-- TASK GOAL --
Bring together all lines of the material below that contain the string "close".

· · · ·

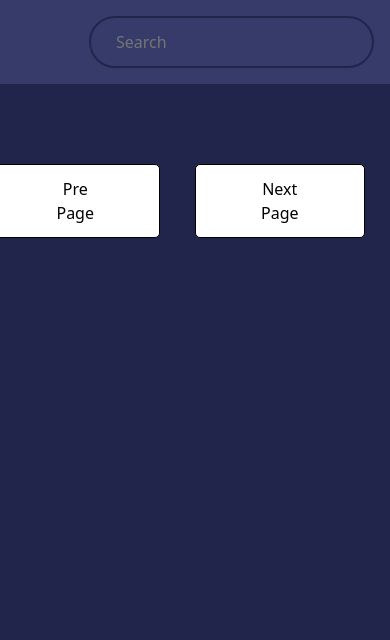
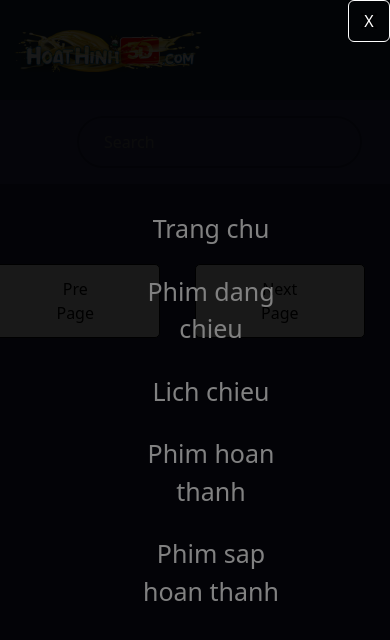
Before and after one commit to Nguyen-Van-Thuan/advaned-movie-bootstrap-32, a plain HTML site: page index.html in a window 390 px wide. Drawn offline with Linux system fonts and the light colour scheme; no server answers.

Commit message:
update souce-code

```diff
--- a/asstes/css/main.css
+++ b/asstes/css/main.css
@@ -81,7 +81,6 @@ body {
   max-height: 150px;
   overflow-y: auto;
 }
-<<<<<<< HEAD
 .box-content .normal {
   color: orange;
 }
@@ -94,10 +93,12 @@ body {
 
 /* ---Search./Start--- */
 .wrap-form {
+  padding: 16px;
+  background-color: #373b69;
+}
+.wrap-form .form {
   display: flex;
   justify-content: flex-end;
-  padding: 16px;
-  background-color: #373b69;
 }
 .wrap-form input {
   background-color: transparent;
@@ -124,32 +125,84 @@ body {
 .pagi-listing .pagi-button:hover {
   background-color: red;
   color: #fff;
-=======
-
-/* Search */
-header {
-  padding: 1rem;
-  display: flex;
-  justify-content: flex-end;
-  background-color: #373b69;
 }
 
-.search {
-  background-color: transparent;
-  border: 2px solid #22254b;
-  border-radius: 50px;
-  font-family: inherit;
-  font-size: 1rem;
-  padding: 0.5rem 1rem;
+
+/* Header.Start */
+.header-main {
+  background: #1b2d3c;
+}
+.header-main .logo {
+  display: flex;
+  justify-content: left;
+  align-items: center;
+  height: 100px;
+}
+.header-main .logo img {
+  object-fit: cover;
+  max-width: 190px;
+}
+.menu-main {
+  display: flex;
+  align-items: center;
+  height: 100px;
+  margin: 0;
+  justify-content: flex-end;
+}
+.menu-main li {
+  list-style: none;
   color: #fff;
+  font-size: 18px;
+  margin-left: 50px;
 }
 
-.search::placeholder {
-  color: #7378c5;
+/* Responsive */
+@media screen and (max-width: 1199px) {
+  .menu-main li {
+    font-size: 15px;
+    margin-left: 20px;
+  }
 }
+@media screen and (max-width: 991px) {
+  .menu-main {
+    display: none;
+  }
 
-.search:focus {
-  outline: none;
-  background-color: var(--primary-color);
->>>>>>> 7ce341bfe9b3cac8bf1565071365942196e56c15
+  /* css menu mobile */
+  #wrap-mobile {
+    position: fixed;
+    width: 100%;
+    height: 100%;
+    z-index: 99999;
+    top: 0;
+    background-color: rgba(0,0,0, 0.9);
+  }
+  .menu-mobile {
+    position: absolute;
+    top: 50%;
+    left: 50%;
+    transform: translate(-50%, -50%);
+  }
+  .menu-mobile li {
+    color: #818181;
+    list-style: none;
+    text-align: center;
+    margin-bottom: 25px;
+    font-size: 25px;
+  }
+  .menu-mobile li:hover {
+    color: #fff;
+  }
+  /* css button close */
+  .btn-close {
+    border: 1px solid #fff;
+    color: #fff;
+    display: flex;
+    align-items: center;
+    justify-content: center;
+    opacity: 1;
+    padding: 12px;
+    position: absolute;
+    right: 0;
+  }
 }
--- a/index.html
+++ b/index.html
@@ -17,10 +17,45 @@
 
 <body>
 
+  <!-- Header./Start -->
+  <div class="header-main">
+    <div class="container">
+      <div class="row">
+
+        <div class="col-12 col-sm-2 col-md-2">
+          <div class="logo">
+            <img src="./asstes/images/logo1.png" />
+          </div>
+        </div>
+
+        <div class="col-12 col-sm-10 col-md-10">
+          <!-- Menu-desktop -->
+          <ul class="menu-main">
+            <li>Trang chu</li>
+            <li>Phim dang chieu</li>
+            <li>Lich chieu</li>
+            <li>Phim hoan thanh</li>
+            <li>Phim sap hoan thanh</li>
+          </ul>
+
+        </div>
+
+      </div>
+    </div>
+  </div>
+
   <div class="wrap-form">
-    <form class="form">
-      <input type="text" class="input-form" placeholder="Search"/>
-    </form>
+    <div class="container">
+      <div class="row">
+        <div class="col-12 col-sm-12 col-md-12">
+
+          <form class="form">
+            <input type="text" class="input-form" placeholder="Search" />
+          </form>
+
+        </div>
+      </div>
+    </div>
   </div>
 
   <div class="listing-product">
@@ -40,6 +75,19 @@
   </div>
 
 
+  <!-- Menu Tablet + Mobile -->
+
+  <div id="wrap-mobile">
+    <button class="btn-close">X</button>
+    <ul class="menu-mobile">
+      <li>Trang chu</li>
+      <li>Phim dang chieu</li>
+      <li>Lich chieu</li>
+      <li>Phim hoan thanh</li>
+      <li>Phim sap hoan thanh</li>
+    </ul>
+  </div>
+
   <!-- Import axios -->
   <script src="./lib/axios.min.js"></script>
 
```
Also changed, not shown: asstes/images/logo1.png (added).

· · · ·

-- EXERCISE ANSWER --
+  /* css button close */
+  .btn-close {
+    <button class="btn-close">X</button>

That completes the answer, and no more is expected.